### ENTRIES PROVIDED:

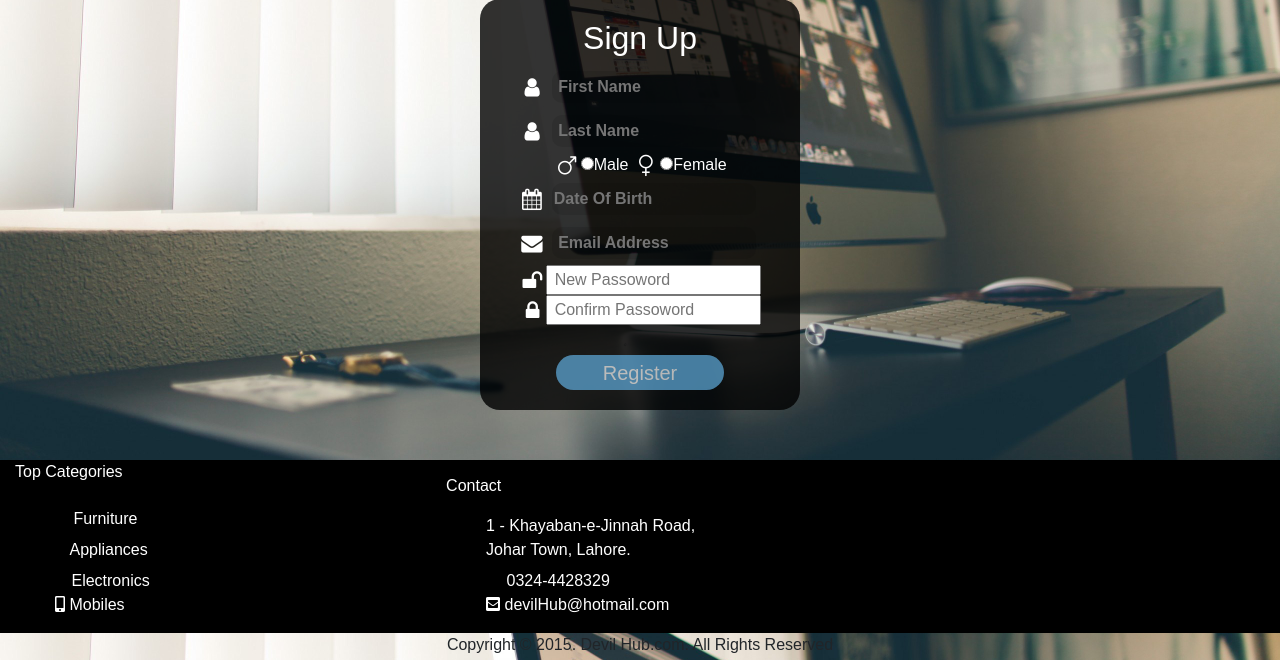
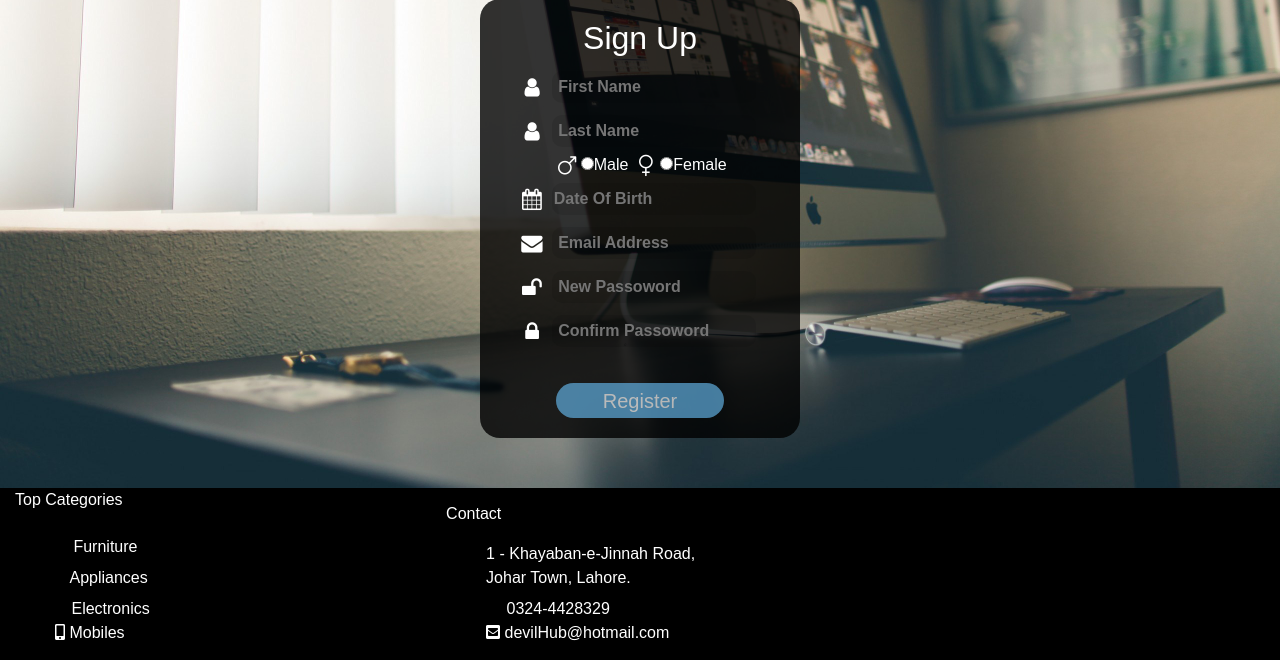
Before and after one commit to usmanawan967/assignment2, a PHP site: page /html/register.html in a window 1280 px wide. Shown: the part 254-914 px from the top of the page. Run offline with PHP 8.4, Linux system fonts and the light colour scheme; some libraries are stand-ins or nearby versions.

Commit message:
few changes in style

```diff
--- a/css/registerstyle.css
+++ b/css/registerstyle.css
@@ -21,7 +21,7 @@ body{
 .box h2{
 	text-align: center;
 }
-input[type=text],input[type=Email],input[type=passoword]{
+input[type=text],input[type=Email],input[type=Password]{
 
 	width: 200px;
 	height: 30px;
```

### PROBLEM STATEMENT:
Output each entry verbatim; none of the pictures should be included.

### YOUR SOLUTION:
Before and after one commit to usmanawan967/assignment2, a PHP site: page /html/register.html in a window 1280 px wide. Shown: the part 254-914 px from the top of the page. Run offline with PHP 8.4, Linux system fonts and the light colour scheme; some libraries are stand-ins or nearby versions.

Commit message:
few changes in style

```diff
--- a/css/registerstyle.css
+++ b/css/registerstyle.css
@@ -21,7 +21,7 @@ body{
 .box h2{
 	text-align: center;
 }
-input[type=text],input[type=Email],input[type=passoword]{
+input[type=text],input[type=Email],input[type=Password]{
 
 	width: 200px;
 	height: 30px;
```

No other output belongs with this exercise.